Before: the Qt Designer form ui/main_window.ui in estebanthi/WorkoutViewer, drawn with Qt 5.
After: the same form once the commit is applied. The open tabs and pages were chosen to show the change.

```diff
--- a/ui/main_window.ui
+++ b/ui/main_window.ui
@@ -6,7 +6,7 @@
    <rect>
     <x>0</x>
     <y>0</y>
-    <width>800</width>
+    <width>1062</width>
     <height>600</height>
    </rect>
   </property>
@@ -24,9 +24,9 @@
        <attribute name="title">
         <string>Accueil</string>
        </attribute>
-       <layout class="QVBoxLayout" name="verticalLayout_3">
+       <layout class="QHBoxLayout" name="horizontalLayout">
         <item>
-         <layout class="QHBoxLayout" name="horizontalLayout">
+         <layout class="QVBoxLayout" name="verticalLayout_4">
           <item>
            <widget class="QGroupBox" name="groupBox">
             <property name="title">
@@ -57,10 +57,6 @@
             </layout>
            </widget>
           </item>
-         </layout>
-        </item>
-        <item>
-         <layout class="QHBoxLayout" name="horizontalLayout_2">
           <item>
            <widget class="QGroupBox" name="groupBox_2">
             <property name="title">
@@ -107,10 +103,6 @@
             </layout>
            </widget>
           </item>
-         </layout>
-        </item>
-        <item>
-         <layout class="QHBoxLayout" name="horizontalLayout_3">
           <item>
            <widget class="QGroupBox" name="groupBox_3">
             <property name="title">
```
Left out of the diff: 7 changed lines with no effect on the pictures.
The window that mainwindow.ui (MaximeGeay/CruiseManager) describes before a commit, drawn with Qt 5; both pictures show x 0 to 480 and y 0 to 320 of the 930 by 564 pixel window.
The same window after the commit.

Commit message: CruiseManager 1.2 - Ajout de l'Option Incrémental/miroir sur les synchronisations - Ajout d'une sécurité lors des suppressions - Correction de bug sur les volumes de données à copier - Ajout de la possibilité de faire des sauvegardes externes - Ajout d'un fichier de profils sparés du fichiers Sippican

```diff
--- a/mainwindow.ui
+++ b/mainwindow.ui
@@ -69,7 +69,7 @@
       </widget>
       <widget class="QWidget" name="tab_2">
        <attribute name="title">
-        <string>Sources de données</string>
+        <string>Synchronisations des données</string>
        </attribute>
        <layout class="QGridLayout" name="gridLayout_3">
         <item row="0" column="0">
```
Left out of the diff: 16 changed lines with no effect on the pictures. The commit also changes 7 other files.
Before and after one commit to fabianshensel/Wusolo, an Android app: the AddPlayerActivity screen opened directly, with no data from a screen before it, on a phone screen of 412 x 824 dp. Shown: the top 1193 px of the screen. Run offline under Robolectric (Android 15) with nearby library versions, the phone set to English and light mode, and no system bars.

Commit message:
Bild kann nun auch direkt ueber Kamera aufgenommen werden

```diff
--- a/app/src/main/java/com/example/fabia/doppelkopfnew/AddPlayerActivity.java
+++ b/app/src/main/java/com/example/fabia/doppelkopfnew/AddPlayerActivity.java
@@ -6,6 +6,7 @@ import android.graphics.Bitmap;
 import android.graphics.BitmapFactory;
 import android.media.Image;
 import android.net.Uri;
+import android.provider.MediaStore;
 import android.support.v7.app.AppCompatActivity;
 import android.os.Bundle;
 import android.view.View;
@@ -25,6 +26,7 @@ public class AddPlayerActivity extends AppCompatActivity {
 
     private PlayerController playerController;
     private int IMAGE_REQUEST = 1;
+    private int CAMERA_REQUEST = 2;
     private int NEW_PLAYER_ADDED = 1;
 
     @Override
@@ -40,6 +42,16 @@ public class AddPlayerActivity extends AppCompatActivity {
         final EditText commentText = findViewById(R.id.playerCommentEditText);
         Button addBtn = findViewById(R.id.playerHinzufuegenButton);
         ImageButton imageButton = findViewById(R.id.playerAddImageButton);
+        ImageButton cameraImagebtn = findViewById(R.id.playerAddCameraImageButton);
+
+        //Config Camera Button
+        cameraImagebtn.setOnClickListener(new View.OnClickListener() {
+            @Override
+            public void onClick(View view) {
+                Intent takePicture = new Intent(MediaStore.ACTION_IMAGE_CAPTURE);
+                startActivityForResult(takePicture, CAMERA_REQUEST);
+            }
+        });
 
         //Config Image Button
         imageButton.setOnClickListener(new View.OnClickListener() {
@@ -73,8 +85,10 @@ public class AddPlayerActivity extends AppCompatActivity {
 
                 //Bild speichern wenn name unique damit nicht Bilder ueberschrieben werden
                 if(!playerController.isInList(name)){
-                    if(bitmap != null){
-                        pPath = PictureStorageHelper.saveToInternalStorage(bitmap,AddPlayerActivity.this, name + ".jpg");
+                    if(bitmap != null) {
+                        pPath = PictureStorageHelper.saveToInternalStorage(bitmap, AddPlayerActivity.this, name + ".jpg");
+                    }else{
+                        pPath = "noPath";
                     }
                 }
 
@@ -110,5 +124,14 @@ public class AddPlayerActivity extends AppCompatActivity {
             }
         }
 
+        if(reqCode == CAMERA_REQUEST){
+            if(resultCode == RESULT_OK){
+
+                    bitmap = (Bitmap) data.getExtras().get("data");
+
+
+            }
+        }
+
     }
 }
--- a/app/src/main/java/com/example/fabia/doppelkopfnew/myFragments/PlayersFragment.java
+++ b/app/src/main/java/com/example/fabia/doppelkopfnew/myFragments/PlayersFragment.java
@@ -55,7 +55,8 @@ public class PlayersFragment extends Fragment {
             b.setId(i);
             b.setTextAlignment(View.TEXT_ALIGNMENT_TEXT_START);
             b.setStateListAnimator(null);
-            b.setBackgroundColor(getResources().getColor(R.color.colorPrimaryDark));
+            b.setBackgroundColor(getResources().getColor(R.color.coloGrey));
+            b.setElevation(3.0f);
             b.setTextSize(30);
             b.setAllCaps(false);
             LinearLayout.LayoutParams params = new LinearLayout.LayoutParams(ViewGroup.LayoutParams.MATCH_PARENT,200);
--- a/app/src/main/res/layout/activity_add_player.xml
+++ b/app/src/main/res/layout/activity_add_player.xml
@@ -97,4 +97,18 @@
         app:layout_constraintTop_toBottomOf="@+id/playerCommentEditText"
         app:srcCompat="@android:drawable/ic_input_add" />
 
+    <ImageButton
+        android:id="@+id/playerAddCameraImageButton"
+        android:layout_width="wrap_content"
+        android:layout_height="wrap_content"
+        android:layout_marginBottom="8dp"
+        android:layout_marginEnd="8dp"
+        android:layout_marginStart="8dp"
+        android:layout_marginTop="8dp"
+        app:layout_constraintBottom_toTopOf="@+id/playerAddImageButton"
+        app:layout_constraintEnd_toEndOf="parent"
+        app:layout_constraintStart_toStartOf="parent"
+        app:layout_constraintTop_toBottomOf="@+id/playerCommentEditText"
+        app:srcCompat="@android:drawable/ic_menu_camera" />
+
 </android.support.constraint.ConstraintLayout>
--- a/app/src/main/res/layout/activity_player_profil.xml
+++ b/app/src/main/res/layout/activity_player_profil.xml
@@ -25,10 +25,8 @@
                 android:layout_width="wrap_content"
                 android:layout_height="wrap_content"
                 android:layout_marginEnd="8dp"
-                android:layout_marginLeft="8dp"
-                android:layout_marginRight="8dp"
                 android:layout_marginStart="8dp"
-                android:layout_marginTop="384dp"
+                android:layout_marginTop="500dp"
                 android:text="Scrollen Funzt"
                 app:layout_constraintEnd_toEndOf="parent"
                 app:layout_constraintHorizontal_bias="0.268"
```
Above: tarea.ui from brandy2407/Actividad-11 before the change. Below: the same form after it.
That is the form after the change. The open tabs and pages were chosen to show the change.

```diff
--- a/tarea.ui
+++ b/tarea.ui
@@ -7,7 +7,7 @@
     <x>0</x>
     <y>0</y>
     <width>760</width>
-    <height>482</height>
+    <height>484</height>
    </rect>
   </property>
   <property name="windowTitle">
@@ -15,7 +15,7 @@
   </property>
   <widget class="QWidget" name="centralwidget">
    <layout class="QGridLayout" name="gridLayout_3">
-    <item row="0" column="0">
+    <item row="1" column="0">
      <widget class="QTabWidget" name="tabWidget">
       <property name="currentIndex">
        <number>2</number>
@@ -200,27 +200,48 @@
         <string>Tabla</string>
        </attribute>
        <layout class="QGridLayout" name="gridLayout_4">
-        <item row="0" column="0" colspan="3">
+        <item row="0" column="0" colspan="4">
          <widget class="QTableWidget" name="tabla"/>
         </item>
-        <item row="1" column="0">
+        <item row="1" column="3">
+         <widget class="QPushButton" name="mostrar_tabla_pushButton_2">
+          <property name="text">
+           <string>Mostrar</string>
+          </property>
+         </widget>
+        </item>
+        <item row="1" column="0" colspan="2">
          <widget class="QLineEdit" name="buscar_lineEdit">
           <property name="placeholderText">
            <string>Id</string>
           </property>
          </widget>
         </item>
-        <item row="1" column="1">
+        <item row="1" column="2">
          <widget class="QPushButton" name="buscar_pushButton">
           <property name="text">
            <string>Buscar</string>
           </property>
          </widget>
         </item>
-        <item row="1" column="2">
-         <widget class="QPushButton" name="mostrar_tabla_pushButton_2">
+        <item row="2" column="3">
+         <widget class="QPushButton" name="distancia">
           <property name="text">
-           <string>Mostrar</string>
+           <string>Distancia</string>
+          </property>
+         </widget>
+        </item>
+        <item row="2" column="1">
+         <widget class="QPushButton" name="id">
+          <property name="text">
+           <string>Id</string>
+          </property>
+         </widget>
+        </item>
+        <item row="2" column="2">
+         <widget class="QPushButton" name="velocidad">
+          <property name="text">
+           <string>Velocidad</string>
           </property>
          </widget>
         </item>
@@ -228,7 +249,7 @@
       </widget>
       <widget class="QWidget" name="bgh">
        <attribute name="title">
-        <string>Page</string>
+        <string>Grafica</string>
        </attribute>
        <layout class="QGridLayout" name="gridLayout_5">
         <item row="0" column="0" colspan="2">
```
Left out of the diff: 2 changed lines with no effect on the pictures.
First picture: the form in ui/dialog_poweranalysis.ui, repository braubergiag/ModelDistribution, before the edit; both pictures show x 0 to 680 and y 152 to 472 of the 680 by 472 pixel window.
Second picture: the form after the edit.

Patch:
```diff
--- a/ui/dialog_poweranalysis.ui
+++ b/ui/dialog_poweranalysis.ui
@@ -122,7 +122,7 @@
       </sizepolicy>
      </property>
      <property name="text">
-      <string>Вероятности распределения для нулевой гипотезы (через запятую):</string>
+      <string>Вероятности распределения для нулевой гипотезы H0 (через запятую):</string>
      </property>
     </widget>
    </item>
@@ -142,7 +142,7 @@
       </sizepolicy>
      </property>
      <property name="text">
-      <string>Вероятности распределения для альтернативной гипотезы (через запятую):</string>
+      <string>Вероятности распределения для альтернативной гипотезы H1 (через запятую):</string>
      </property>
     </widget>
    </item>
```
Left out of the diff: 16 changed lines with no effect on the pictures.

#####

Using the listing above, say how many of its lines include "from", offering nothing besides the number.

2